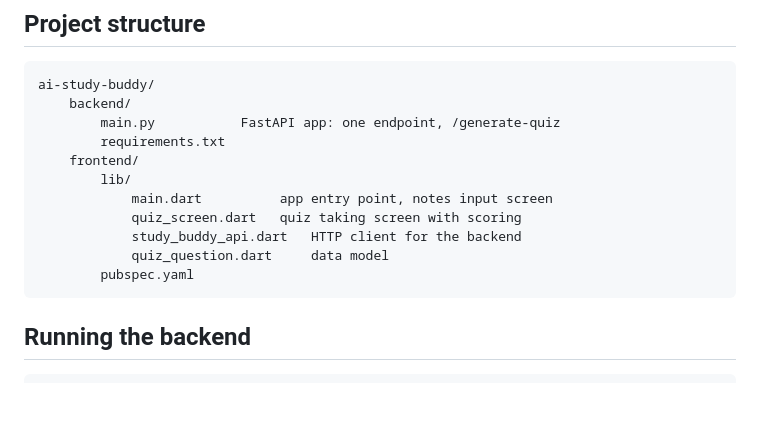
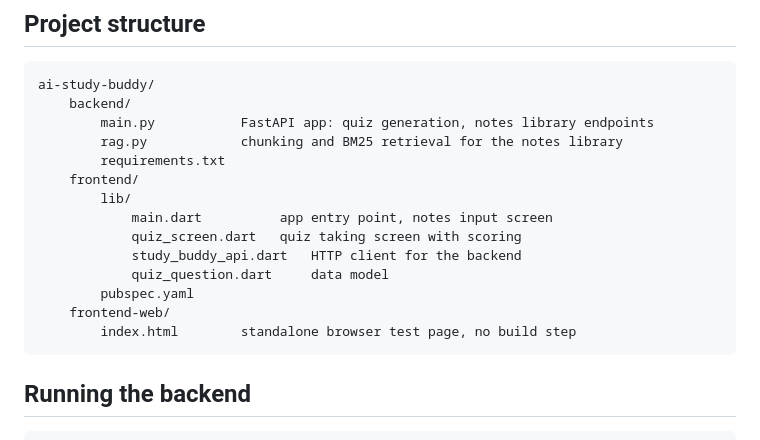
Before and after one commit to ChrisMantelos/ai-study-buddy, a Markdown page: README.md, the part around one of its changes. GitHub-like rendering; blank space fills up the shorter version.

````diff
--- a/README.md
+++ b/README.md
@@ -28,7 +28,8 @@ limiting, saving quiz history) without touching the app.
 ```
 ai-study-buddy/
     backend/
-        main.py           FastAPI app: one endpoint, /generate-quiz
+        main.py           FastAPI app: quiz generation, notes library endpoints
+        rag.py            chunking and BM25 retrieval for the notes library
         requirements.txt
     frontend/
         lib/
@@ -37,6 +38,8 @@ ai-study-buddy/
             study_buddy_api.dart   HTTP client for the backend
             quiz_question.dart     data model
         pubspec.yaml
+    frontend-web/
+        index.html        standalone browser test page, no build step
 ```
 
 ## Running the backend
````
Also changed, not shown: other parts of README.md (+52 -2 lines).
┄┄┄┄┄┄
TASK DETAILS: Copy every line from the material in which the word "README" can be found.

RESPONSE TO THIS TASK:
Before and after one commit to ChrisMantelos/ai-study-buddy, a Markdown page: README.md, the part around one of its changes. GitHub-like rendering; blank space fills up the shorter version.
--- a/README.md
+++ b/README.md
Also changed, not shown: other parts of README.md (+52 -2 lines).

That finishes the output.